*DESCRIPTION OF THE TASK*. Repeat the records below exactly as they appear.

*DATA*.
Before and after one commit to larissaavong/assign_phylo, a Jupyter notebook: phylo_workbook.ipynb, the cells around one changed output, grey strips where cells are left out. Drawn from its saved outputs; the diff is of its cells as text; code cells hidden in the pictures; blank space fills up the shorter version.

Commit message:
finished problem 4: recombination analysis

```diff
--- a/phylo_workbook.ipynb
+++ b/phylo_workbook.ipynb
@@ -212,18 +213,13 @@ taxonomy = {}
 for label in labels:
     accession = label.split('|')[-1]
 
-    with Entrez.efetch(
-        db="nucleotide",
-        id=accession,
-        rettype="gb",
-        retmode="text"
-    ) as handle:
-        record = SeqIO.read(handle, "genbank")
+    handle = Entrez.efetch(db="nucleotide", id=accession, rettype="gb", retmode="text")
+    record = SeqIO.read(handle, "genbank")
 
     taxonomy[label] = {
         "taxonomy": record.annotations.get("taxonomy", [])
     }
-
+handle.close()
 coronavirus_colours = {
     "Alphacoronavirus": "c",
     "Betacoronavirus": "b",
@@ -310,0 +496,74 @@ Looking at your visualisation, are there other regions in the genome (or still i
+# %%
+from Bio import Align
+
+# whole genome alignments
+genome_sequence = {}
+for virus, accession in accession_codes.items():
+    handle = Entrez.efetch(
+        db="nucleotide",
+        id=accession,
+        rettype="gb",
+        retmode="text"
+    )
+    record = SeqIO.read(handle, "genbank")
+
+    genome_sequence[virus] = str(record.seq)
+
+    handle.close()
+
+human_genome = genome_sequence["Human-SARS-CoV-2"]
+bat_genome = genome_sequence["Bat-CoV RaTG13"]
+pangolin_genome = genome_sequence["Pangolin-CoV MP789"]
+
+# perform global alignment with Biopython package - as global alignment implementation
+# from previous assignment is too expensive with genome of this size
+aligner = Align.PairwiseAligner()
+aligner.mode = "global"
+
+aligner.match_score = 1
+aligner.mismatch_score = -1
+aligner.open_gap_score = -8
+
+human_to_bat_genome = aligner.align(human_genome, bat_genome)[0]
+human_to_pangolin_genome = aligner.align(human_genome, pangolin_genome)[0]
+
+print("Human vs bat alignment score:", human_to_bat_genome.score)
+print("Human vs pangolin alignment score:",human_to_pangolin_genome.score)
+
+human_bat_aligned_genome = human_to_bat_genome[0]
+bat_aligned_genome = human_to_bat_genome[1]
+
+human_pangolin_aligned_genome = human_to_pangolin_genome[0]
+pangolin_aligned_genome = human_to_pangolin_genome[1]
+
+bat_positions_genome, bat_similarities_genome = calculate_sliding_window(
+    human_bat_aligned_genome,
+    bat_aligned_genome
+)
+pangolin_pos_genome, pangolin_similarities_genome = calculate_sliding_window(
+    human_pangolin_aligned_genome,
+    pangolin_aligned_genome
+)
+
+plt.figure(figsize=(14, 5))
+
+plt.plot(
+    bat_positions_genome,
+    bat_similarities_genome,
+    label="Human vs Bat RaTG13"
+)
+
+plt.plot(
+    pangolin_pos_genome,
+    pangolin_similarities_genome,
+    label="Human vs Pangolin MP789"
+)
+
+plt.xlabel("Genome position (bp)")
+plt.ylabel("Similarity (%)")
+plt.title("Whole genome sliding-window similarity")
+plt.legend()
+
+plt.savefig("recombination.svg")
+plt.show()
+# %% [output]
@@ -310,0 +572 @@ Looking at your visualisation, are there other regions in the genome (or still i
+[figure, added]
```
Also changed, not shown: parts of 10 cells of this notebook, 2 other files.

*EXERCISE OUTPUT*.
Before and after one commit to larissaavong/assign_phylo, a Jupyter notebook: phylo_workbook.ipynb, the cells around one changed output, grey strips where cells are left out. Drawn from its saved outputs; the diff is of its cells as text; code cells hidden in the pictures; blank space fills up the shorter version.

Commit message:
finished problem 4: recombination analysis

```diff
--- a/phylo_workbook.ipynb
+++ b/phylo_workbook.ipynb
@@ -212,18 +213,13 @@ taxonomy = {}
 for label in labels:
     accession = label.split('|')[-1]
 
-    with Entrez.efetch(
-        db="nucleotide",
-        id=accession,
-        rettype="gb",
-        retmode="text"
-    ) as handle:
-        record = SeqIO.read(handle, "genbank")
+    handle = Entrez.efetch(db="nucleotide", id=accession, rettype="gb", retmode="text")
+    record = SeqIO.read(handle, "genbank")
 
     taxonomy[label] = {
         "taxonomy": record.annotations.get("taxonomy", [])
     }
-
+handle.close()
 coronavirus_colours = {
     "Alphacoronavirus": "c",
     "Betacoronavirus": "b",
@@ -310,0 +496,74 @@ Looking at your visualisation, are there other regions in the genome (or still i
+# %%
+from Bio import Align
+
+# whole genome alignments
+genome_sequence = {}
+for virus, accession in accession_codes.items():
+    handle = Entrez.efetch(
+        db="nucleotide",
+        id=accession,
+        rettype="gb",
+        retmode="text"
+    )
+    record = SeqIO.read(handle, "genbank")
+
+    genome_sequence[virus] = str(record.seq)
+
+    handle.close()
+
+human_genome = genome_sequence["Human-SARS-CoV-2"]
+bat_genome = genome_sequence["Bat-CoV RaTG13"]
+pangolin_genome = genome_sequence["Pangolin-CoV MP789"]
+
+# perform global alignment with Biopython package - as global alignment implementation
+# from previous assignment is too expensive with genome of this size
+aligner = Align.PairwiseAligner()
+aligner.mode = "global"
+
+aligner.match_score = 1
+aligner.mismatch_score = -1
+aligner.open_gap_score = -8
+
+human_to_bat_genome = aligner.align(human_genome, bat_genome)[0]
+human_to_pangolin_genome = aligner.align(human_genome, pangolin_genome)[0]
+
+print("Human vs bat alignment score:", human_to_bat_genome.score)
+print("Human vs pangolin alignment score:",human_to_pangolin_genome.score)
+
+human_bat_aligned_genome = human_to_bat_genome[0]
+bat_aligned_genome = human_to_bat_genome[1]
+
+human_pangolin_aligned_genome = human_to_pangolin_genome[0]
+pangolin_aligned_genome = human_to_pangolin_genome[1]
+
+bat_positions_genome, bat_similarities_genome = calculate_sliding_window(
+    human_bat_aligned_genome,
+    bat_aligned_genome
+)
+pangolin_pos_genome, pangolin_similarities_genome = calculate_sliding_window(
+    human_pangolin_aligned_genome,
+    pangolin_aligned_genome
+)
+
+plt.figure(figsize=(14, 5))
+
+plt.plot(
+    bat_positions_genome,
+    bat_similarities_genome,
+    label="Human vs Bat RaTG13"
+)
+
+plt.plot(
+    pangolin_pos_genome,
+    pangolin_similarities_genome,
+    label="Human vs Pangolin MP789"
+)
+
+plt.xlabel("Genome position (bp)")
+plt.ylabel("Similarity (%)")
+plt.title("Whole genome sliding-window similarity")
+plt.legend()
+
+plt.savefig("recombination.svg")
+plt.show()
+# %% [output]
@@ -310,0 +572 @@ Looking at your visualisation, are there other regions in the genome (or still i
+[figure, added]
```
Also changed, not shown: parts of 10 cells of this notebook, 2 other files.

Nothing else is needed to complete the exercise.